→ **Task prompt**
Pull out from the material below all lines with "index".

→ **Entries shown**
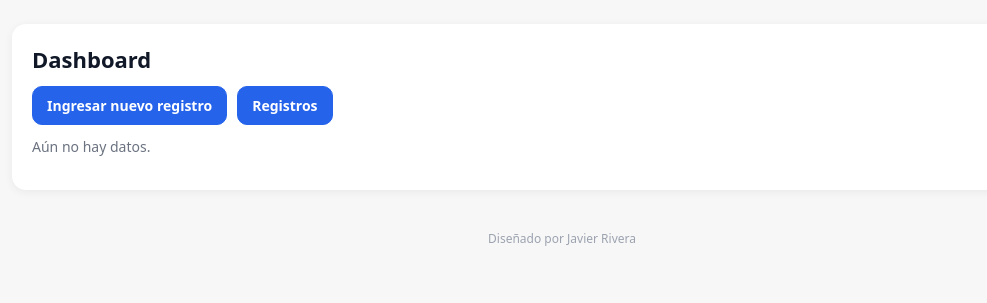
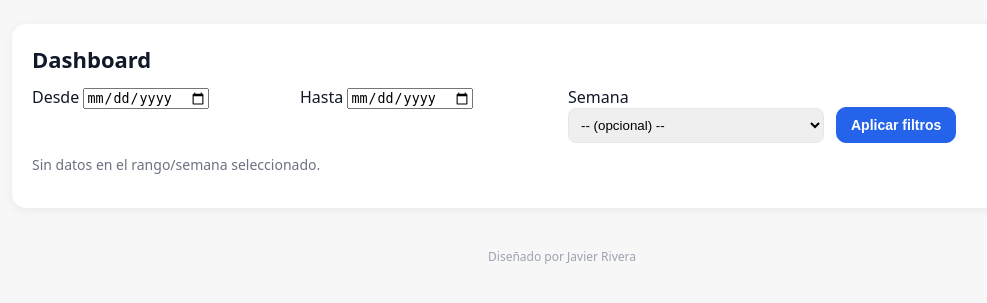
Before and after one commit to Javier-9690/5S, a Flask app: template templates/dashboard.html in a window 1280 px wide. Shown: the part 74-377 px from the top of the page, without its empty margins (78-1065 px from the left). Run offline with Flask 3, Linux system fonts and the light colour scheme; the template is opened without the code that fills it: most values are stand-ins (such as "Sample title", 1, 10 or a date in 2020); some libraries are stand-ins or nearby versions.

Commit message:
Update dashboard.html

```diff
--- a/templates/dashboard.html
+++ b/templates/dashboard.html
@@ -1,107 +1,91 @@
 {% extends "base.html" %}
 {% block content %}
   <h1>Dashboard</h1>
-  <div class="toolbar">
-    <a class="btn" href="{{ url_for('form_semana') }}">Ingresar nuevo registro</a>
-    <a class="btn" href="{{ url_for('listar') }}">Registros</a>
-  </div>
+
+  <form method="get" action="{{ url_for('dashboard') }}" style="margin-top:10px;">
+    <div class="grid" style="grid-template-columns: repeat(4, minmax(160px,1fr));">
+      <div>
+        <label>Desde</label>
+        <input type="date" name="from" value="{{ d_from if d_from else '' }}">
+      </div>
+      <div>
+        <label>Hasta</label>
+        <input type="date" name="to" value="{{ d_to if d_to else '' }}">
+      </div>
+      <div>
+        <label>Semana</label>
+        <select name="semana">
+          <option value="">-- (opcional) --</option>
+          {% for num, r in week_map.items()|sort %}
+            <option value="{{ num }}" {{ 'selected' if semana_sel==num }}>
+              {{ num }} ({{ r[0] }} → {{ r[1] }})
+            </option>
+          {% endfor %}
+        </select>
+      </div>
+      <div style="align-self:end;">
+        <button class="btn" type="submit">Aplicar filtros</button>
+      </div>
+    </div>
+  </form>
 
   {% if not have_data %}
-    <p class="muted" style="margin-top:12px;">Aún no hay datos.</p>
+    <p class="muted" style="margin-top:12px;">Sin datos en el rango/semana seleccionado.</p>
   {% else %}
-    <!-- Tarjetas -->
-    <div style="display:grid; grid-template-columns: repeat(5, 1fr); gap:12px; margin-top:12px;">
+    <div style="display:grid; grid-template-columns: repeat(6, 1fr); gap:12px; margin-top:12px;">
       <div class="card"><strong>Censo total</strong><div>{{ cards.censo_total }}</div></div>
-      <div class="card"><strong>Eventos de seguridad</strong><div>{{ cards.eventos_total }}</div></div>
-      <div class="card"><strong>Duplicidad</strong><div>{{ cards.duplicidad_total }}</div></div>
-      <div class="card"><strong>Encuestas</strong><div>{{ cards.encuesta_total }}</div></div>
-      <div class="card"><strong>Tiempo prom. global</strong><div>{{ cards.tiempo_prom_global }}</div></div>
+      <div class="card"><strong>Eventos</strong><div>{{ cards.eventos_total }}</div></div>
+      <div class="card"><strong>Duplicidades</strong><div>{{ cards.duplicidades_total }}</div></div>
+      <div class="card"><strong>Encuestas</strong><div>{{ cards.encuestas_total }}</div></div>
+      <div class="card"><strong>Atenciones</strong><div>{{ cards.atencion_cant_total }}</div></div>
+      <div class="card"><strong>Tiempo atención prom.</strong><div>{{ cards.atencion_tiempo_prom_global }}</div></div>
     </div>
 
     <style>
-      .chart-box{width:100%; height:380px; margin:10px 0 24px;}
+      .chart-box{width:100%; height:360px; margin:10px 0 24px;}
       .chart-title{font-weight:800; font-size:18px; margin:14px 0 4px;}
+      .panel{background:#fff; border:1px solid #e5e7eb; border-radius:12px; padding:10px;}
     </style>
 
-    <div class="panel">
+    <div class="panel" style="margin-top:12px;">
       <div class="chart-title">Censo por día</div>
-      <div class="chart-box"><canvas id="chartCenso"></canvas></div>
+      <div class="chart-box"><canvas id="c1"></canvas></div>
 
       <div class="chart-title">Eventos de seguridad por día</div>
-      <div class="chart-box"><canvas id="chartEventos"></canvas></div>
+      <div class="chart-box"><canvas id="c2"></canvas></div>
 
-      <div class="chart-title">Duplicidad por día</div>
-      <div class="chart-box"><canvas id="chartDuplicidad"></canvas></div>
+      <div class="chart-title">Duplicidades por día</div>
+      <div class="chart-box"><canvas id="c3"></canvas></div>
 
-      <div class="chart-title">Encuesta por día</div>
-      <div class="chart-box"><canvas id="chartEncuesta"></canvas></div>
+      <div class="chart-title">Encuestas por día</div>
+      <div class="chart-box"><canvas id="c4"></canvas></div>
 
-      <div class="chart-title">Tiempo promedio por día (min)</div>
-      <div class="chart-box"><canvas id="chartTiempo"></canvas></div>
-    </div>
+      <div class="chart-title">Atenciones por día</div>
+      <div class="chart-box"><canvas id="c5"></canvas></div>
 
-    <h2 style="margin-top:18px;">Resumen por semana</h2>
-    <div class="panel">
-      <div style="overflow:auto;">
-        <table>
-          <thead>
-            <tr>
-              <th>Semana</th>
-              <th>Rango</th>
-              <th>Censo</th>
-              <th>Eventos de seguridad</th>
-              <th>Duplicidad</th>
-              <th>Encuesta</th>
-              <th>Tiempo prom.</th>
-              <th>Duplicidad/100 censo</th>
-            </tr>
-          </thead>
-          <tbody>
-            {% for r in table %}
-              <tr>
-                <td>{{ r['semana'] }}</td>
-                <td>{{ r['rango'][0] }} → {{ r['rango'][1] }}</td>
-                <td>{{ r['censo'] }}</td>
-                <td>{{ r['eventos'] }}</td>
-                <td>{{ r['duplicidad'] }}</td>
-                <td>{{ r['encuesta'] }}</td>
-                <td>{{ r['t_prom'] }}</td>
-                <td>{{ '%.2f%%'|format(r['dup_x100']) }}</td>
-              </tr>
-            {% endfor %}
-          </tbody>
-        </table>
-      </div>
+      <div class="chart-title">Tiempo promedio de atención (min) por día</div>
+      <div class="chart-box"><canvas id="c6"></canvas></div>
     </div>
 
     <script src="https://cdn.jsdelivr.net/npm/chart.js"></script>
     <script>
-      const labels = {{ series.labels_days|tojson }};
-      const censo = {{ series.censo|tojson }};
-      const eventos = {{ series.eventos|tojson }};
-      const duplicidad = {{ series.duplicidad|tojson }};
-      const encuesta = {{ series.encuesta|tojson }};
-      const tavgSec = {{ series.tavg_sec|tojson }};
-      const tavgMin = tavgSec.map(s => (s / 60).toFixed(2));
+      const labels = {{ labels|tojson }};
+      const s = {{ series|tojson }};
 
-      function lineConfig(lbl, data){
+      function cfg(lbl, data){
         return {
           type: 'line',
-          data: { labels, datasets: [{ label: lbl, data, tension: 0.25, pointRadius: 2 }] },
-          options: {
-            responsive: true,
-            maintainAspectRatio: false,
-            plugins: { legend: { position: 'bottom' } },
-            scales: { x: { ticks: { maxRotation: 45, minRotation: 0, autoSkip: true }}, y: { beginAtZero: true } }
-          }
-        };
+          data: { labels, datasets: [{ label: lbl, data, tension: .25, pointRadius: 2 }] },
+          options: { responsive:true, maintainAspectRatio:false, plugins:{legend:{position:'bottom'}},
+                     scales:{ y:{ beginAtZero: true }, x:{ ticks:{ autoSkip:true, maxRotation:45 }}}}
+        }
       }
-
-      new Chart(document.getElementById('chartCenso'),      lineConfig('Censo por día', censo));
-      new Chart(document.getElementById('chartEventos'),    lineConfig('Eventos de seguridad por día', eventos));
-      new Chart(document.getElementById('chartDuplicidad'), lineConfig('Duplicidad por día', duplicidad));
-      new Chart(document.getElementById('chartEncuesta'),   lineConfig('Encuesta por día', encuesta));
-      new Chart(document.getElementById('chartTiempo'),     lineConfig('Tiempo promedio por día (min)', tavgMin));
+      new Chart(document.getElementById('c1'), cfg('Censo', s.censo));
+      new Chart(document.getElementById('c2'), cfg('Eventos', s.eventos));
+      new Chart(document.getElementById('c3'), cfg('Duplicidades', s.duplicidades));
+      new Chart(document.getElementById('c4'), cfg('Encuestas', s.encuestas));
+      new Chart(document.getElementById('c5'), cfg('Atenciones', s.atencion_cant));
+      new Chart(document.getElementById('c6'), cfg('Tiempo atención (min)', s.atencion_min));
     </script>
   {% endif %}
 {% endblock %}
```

* * *

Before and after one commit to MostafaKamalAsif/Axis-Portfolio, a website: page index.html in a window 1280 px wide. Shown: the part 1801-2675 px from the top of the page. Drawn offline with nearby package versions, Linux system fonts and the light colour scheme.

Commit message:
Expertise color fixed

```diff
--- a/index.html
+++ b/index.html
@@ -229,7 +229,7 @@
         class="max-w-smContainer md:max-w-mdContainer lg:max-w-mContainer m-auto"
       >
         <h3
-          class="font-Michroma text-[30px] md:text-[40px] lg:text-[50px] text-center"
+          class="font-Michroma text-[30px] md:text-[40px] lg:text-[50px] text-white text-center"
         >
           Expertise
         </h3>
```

→ **Result of the task**
Before and after one commit to MostafaKamalAsif/Axis-Portfolio, a website: page index.html in a window 1280 px wide. Shown: the part 1801-2675 px from the top of the page. Drawn offline with nearby package versions, Linux system fonts and the light colour scheme.
--- a/index.html
+++ b/index.html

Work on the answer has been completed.